Here the situation was indeed desperate. All but the seriously wounded were up top along the parapet manning the machine guns or supporting them with rifle fire. The Japs had brought their mortars to bear on the emplacement and shells were exploding all around us. Being weak and dizzy, and not being able to see properly, I was of little or no use. I almost passed out again so I took cover inside the tunnel that ran to the partly underground chamber of the pillbox. Here I collapsed on the floor and tried to collect my senses.
Several of the platoon, dead or desperately wounded, were lying in this inner chamber. The place was also being used to store ammunition and spare arms. At intervals men came in to get ammunition or to dress their wounds.
I spoke to Corporal Darragh who, as I said before, was shot in the hand. He informed me that when I was hit and rolled down the hill he, and others who had witnessed the incident from the pillbox, were convinced that I was dead. He also told me that Lieut. Birkett was still on top manning a machine gun. The enemy had, by this time, brought up field artillery and was shelling us.

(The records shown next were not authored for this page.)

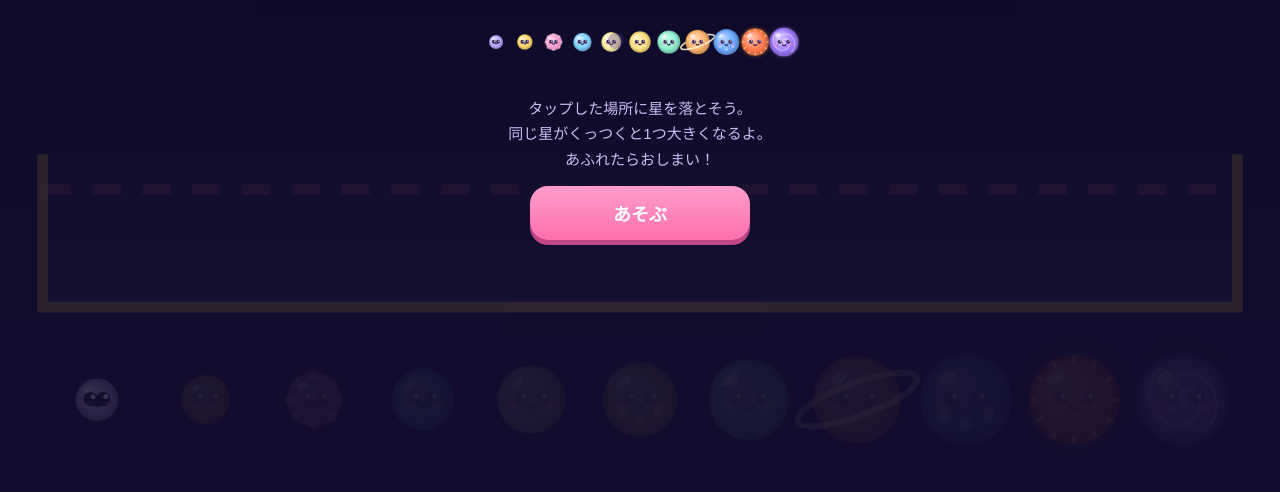
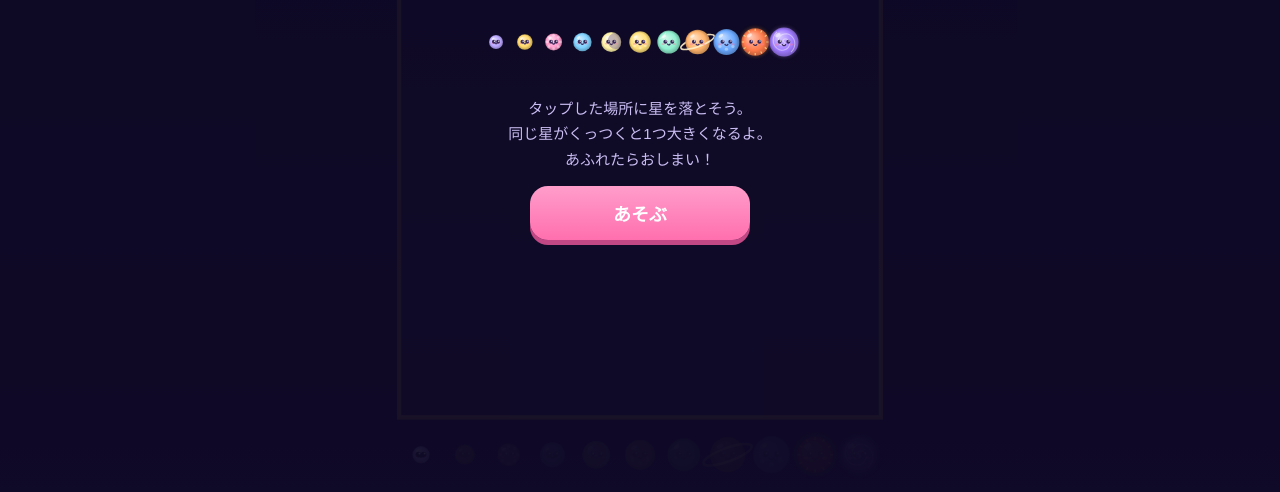
Before and after one commit to Zhuang416515/star-webtest, a plain HTML site: page g/app/hoshidrop/index.html in a window 1280 px wide. Shown: the part 308-800 px from the top of the page. Drawn offline with Linux system fonts and the light colour scheme.

Commit message:
hoshidrop: layout cap, clip deco, darker overlay

```diff
--- a/g/app/hoshidrop/draw.js
+++ b/g/app/hoshidrop/draw.js
@@ -38,7 +38,7 @@ function drawTier(ctx, t, x, y, r, a, blink) {
   var g = ctx.createRadialGradient(-r * 0.35, -r * 0.4, r * 0.1, 0, 0, r);
   g.addColorStop(0, shade(tier.c, 0.55)); g.addColorStop(0.7, tier.c); g.addColorStop(1, shade(tier.c, -0.25));
   ctx.fillStyle = g; ctx.beginPath(); ctx.arc(0, 0, r, 0, 7); ctx.fill();
-  deco(ctx, t, r);
+  ctx.save(); ctx.clip(); deco(ctx, t, r); ctx.restore(); // 装饰不超出圆
   if (t === 7) ring(ctx, r, true);
   ctx.rotate(-a);
   face(ctx, r, blink);
@@ -56,7 +56,7 @@ function ring(ctx, r, front) {
 function deco(ctx, t, r) {
   ctx.fillStyle = 'rgba(255,255,255,.35)';
   if (t === 2) { // 金平糖：小突起
-    for (var i = 0; i < 8; i++) { var q = i * Math.PI / 4; ctx.beginPath(); ctx.arc(Math.cos(q) * r * 0.92, Math.sin(q) * r * 0.92, r * 0.18, 0, 7); ctx.fill(); }
+    for (var i = 0; i < 8; i++) { var q = i * Math.PI / 4; ctx.beginPath(); ctx.arc(Math.cos(q) * r * 0.78, Math.sin(q) * r * 0.78, r * 0.16, 0, 7); ctx.fill(); }
   } else if (t === 4) { // 新月：阴影
     ctx.fillStyle = 'rgba(80,60,150,.35)'; ctx.beginPath(); ctx.arc(r * 0.45, -r * 0.1, r * 0.8, 0, 7); ctx.fill();
   } else if (t === 5 || t === 8) { // 坑 / 云
--- a/g/app/hoshidrop/game.js
+++ b/g/app/hoshidrop/game.js
@@ -11,7 +11,7 @@
   };
   var cv = document.getElementById('cv'), ctx = cv.getContext('2d');
   var $ = function (id) { return document.getElementById(id); };
-  var S, H, dpr, left = 12, right = W - 12, top = 130, bottom, dropY = 104, dangerY = 140;
+  var S, H, dpr, ox = 0, oy = 0, left = 12, right = W - 12, top, bottom, dropY, dangerY;
   var engine, balls, parts, score, shown, best = Hoshi.load('hoshidrop.best', 0), maxTier;
   var cur, next, aimX = W / 2, cooldown = 0, overTimer = 0, running = false, shake = 0, last = 0, acc = 0, queue = [];
 
@@ -21,7 +21,10 @@
     dpr = Math.min(window.devicePixelRatio || 1, 2);
     cv.width = innerWidth * dpr; cv.height = innerHeight * dpr;
     cv.style.width = innerWidth + 'px'; cv.style.height = innerHeight + 'px';
-    S = innerWidth / W; H = innerHeight / S; bottom = H - 52;
+    // 宽屏时保持竖屏比例并居中；瓶子高度有上限，多出的空间留在上方
+    S = Math.min(innerWidth / W, innerHeight / (W * 1.55)); ox = (innerWidth / S - W) / 2; H = innerHeight / S;
+    bottom = H - 52; top = Math.max(130, bottom - 480); oy = top - 130;
+    dangerY = top + 10; dropY = top - 26;
   }
 
   function pick() { var r = Math.random(); return r < 0.3 ? 0 : r < 0.58 ? 1 : r < 0.8 ? 2 : r < 0.92 ? 3 : 4; }
@@ -99,7 +102,8 @@
 
   function render() {
     ctx.setTransform(dpr * S, 0, 0, dpr * S, 0, 0);
-    ctx.clearRect(0, 0, W, H);
+    ctx.clearRect(0, 0, innerWidth / S, H);
+    ctx.translate(ox, 0);
     ctx.save();
     if (shake > 0.3) ctx.translate((Math.random() - 0.5) * shake, (Math.random() - 0.5) * shake);
     // 瓶子
@@ -126,6 +130,7 @@
   }
 
   function hud() {
+    ctx.save(); ctx.translate(0, oy);
     ctx.fillStyle = '#fff'; ctx.font = 'bold 30px sans-serif'; ctx.textAlign = 'left';
     ctx.fillText(Math.round(shown), 16, 38);
     ctx.fillStyle = '#c9bdf2'; ctx.font = '12px sans-serif';
@@ -136,9 +141,10 @@
     var n = Tiers.length, sx = (right - left) / n;
     for (var i = 0; i < n; i++) {
       ctx.globalAlpha = i <= maxTier ? 1 : 0.3;
-      drawTier(ctx, i, left + sx * (i + 0.5), bottom + 26, Math.min(sx * 0.42, 6 + i * 0.9), 0, false);
+      drawTier(ctx, i, left + sx * (i + 0.5), bottom + 26 - oy, Math.min(sx * 0.42, 6 + i * 0.9), 0, false);
     }
     ctx.globalAlpha = 1;
+    ctx.restore();
   }
 
   function loop(ts) {
@@ -168,7 +174,7 @@
     $('start').classList.add('hidden'); $('over').classList.add('hidden');
   }
 
-  function aim(e) { aimX = (e.clientX) / S; }
+  function aim(e) { aimX = e.clientX / S - ox; }
   cv.addEventListener('pointerdown', function (e) { aim(e); });
   cv.addEventListener('pointermove', function (e) { aim(e); });
   cv.addEventListener('pointerup', function (e) { aim(e); drop(); });
--- a/g/app/shared/hoshi.css
+++ b/g/app/shared/hoshi.css
@@ -12,7 +12,7 @@ html, body {
 canvas { display: block; }
 .overlay {
   position: fixed; inset: 0; display: flex; flex-direction: column; align-items: center; justify-content: center;
-  gap: 14px; padding: 24px 16px; background: rgba(12, 8, 34, 0.82); text-align: center; overflow-y: auto; touch-action: pan-y;
+  gap: 14px; padding: 24px 16px; background: rgba(12, 8, 34, 0.93); text-align: center; overflow-y: auto; touch-action: pan-y;
 }
 .overlay.hidden { display: none; }
 .title { font-size: 40px; font-weight: 800; color: var(--gold); letter-spacing: 2px; text-shadow: 0 3px 0 #7a4fd0; margin: 0; }
--- a/g/dev/hoshidrop/draw.js
+++ b/g/dev/hoshidrop/draw.js
@@ -38,7 +38,7 @@ function drawTier(ctx, t, x, y, r, a, blink) {
   var g = ctx.createRadialGradient(-r * 0.35, -r * 0.4, r * 0.1, 0, 0, r);
   g.addColorStop(0, shade(tier.c, 0.55)); g.addColorStop(0.7, tier.c); g.addColorStop(1, shade(tier.c, -0.25));
   ctx.fillStyle = g; ctx.beginPath(); ctx.arc(0, 0, r, 0, 7); ctx.fill();
-  deco(ctx, t, r);
+  ctx.save(); ctx.clip(); deco(ctx, t, r); ctx.restore(); // 装饰不超出圆
   if (t === 7) ring(ctx, r, true);
   ctx.rotate(-a);
   face(ctx, r, blink);
@@ -56,7 +56,7 @@ function ring(ctx, r, front) {
 function deco(ctx, t, r) {
   ctx.fillStyle = 'rgba(255,255,255,.35)';
   if (t === 2) { // 金平糖：小突起
-    for (var i = 0; i < 8; i++) { var q = i * Math.PI / 4; ctx.beginPath(); ctx.arc(Math.cos(q) * r * 0.92, Math.sin(q) * r * 0.92, r * 0.18, 0, 7); ctx.fill(); }
+    for (var i = 0; i < 8; i++) { var q = i * Math.PI / 4; ctx.beginPath(); ctx.arc(Math.cos(q) * r * 0.78, Math.sin(q) * r * 0.78, r * 0.16, 0, 7); ctx.fill(); }
   } else if (t === 4) { // 新月：阴影
     ctx.fillStyle = 'rgba(80,60,150,.35)'; ctx.beginPath(); ctx.arc(r * 0.45, -r * 0.1, r * 0.8, 0, 7); ctx.fill();
   } else if (t === 5 || t === 8) { // 坑 / 云
--- a/g/dev/shared/hoshi.css
+++ b/g/dev/shared/hoshi.css
@@ -12,7 +12,7 @@ html, body {
 canvas { display: block; }
 .overlay {
   position: fixed; inset: 0; display: flex; flex-direction: column; align-items: center; justify-content: center;
-  gap: 14px; padding: 24px 16px; background: rgba(12, 8, 34, 0.82); text-align: center; overflow-y: auto; touch-action: pan-y;
+  gap: 14px; padding: 24px 16px; background: rgba(12, 8, 34, 0.93); text-align: center; overflow-y: auto; touch-action: pan-y;
 }
 .overlay.hidden { display: none; }
 .title { font-size: 40px; font-weight: 800; color: var(--gold); letter-spacing: 2px; text-shadow: 0 3px 0 #7a4fd0; margin: 0; }
--- a/g/review/hoshidrop/draw.js
+++ b/g/review/hoshidrop/draw.js
@@ -38,7 +38,7 @@ function drawTier(ctx, t, x, y, r, a, blink) {
   var g = ctx.createRadialGradient(-r * 0.35, -r * 0.4, r * 0.1, 0, 0, r);
   g.addColorStop(0, shade(tier.c, 0.55)); g.addColorStop(0.7, tier.c); g.addColorStop(1, shade(tier.c, -0.25));
   ctx.fillStyle = g; ctx.beginPath(); ctx.arc(0, 0, r, 0, 7); ctx.fill();
-  deco(ctx, t, r);
+  ctx.save(); ctx.clip(); deco(ctx, t, r); ctx.restore(); // 装饰不超出圆
   if (t === 7) ring(ctx, r, true);
   ctx.rotate(-a);
   face(ctx, r, blink);
@@ -56,7 +56,7 @@ function ring(ctx, r, front) {
 function deco(ctx, t, r) {
   ctx.fillStyle = 'rgba(255,255,255,.35)';
   if (t === 2) { // 金平糖：小突起
-    for (var i = 0; i < 8; i++) { var q = i * Math.PI / 4; ctx.beginPath(); ctx.arc(Math.cos(q) * r * 0.92, Math.sin(q) * r * 0.92, r * 0.18, 0, 7); ctx.fill(); }
+    for (var i = 0; i < 8; i++) { var q = i * Math.PI / 4; ctx.beginPath(); ctx.arc(Math.cos(q) * r * 0.78, Math.sin(q) * r * 0.78, r * 0.16, 0, 7); ctx.fill(); }
   } else if (t === 4) { // 新月：阴影
     ctx.fillStyle = 'rgba(80,60,150,.35)'; ctx.beginPath(); ctx.arc(r * 0.45, -r * 0.1, r * 0.8, 0, 7); ctx.fill();
   } else if (t === 5 || t === 8) { // 坑 / 云
--- a/g/review/shared/hoshi.css
+++ b/g/review/shared/hoshi.css
@@ -12,7 +12,7 @@ html, body {
 canvas { display: block; }
 .overlay {
   position: fixed; inset: 0; display: flex; flex-direction: column; align-items: center; justify-content: center;
-  gap: 14px; padding: 24px 16px; background: rgba(12, 8, 34, 0.82); text-align: center; overflow-y: auto; touch-action: pan-y;
+  gap: 14px; padding: 24px 16px; background: rgba(12, 8, 34, 0.93); text-align: center; overflow-y: auto; touch-action: pan-y;
 }
 .overlay.hidden { display: none; }
 .title { font-size: 40px; font-weight: 800; color: var(--gold); letter-spacing: 2px; text-shadow: 0 3px 0 #7a4fd0; margin: 0; }
```
Also changed, not shown: g/dev/hoshidrop/game.js (+11 -5 lines), g/review/hoshidrop/game.js (+11 -5 lines).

Suddenly there came a terrific explosion. They had scored a direct hit on the pillbox. I was blown into the connecting tunnel flat on my face. I felt someone rush over me as I crawled out into the main trench. When I reached the end of a small branch trench I lost consciousness.
I awoke later in the afternoon to find a Corporal Brittain lying across me. He was badly wounded and when I tried to move he motioned for me to lie quietly. The Japs had wiped out all resistance by mortar and artillery fire and their infantry was now storming the position and bayoneting the wounded. I again passed out and remembered no more until I awoke to a fine drizzle of rain in the darkness.
There was no movement from the pillbox. All was quiet. Only the dead remained. There was just enough light for me to see my way around. I sat up. It was cold. This and the rain had no doubt revived me. I found that I had little or no use of my left arm. Later I learned it had been broken when I was blown out of the blockhouse. After a while, when the sky became a little lighter, I struggled to my feet and made my way back into the pillbox. It was deserted and partly collapsed. Extending from the pile of rubble I could see the bodies of comrades. Along one side there still remained a rack of rifles. I took one of these, found a full water bottle from which I drank and decided to make my way as best I could towards the first pillbox we had stopped at on our way to our present position, the one manned by the Hong Kong Volunteers.
I believe now that the reason the Japs, who stormed
the pillbox, did not make a complete job of me was that I was shot through the
head. They were sure that I was dead and as the position was under their own
artillery fire they did not hang around. If they had they would have removed the
rifles from the rack.
As I stumbled away from Jardine’s Lookout I looked back and saw the pile of rubble that had been the fort. I thought of Lieut. Birkett and the other gallant lads who lay or were buried there. This heap of rubble was their cairn. It should be marked with a plaque or some other memorial to their courageous stand.
I made my way down the hill in the early morning mist, seeing nobody, and up the next rise further back. I finally located the other pillbox. I cautiously approached the barbed wire that was strung along the top of the ridge. I saw two figures lying on a parapet and believed them to be our guards on observation duty. I crawled through the wire and down the trench. Staggering along with my rifle slung over my back I saw a rifle with a fixed bayonet moving slowly up and down beyond a turn in the trench. I had made it. Soon I would be with friends and have my wounds attended, but to my amazement when turning the bend of the trench I came face to face with a Jap.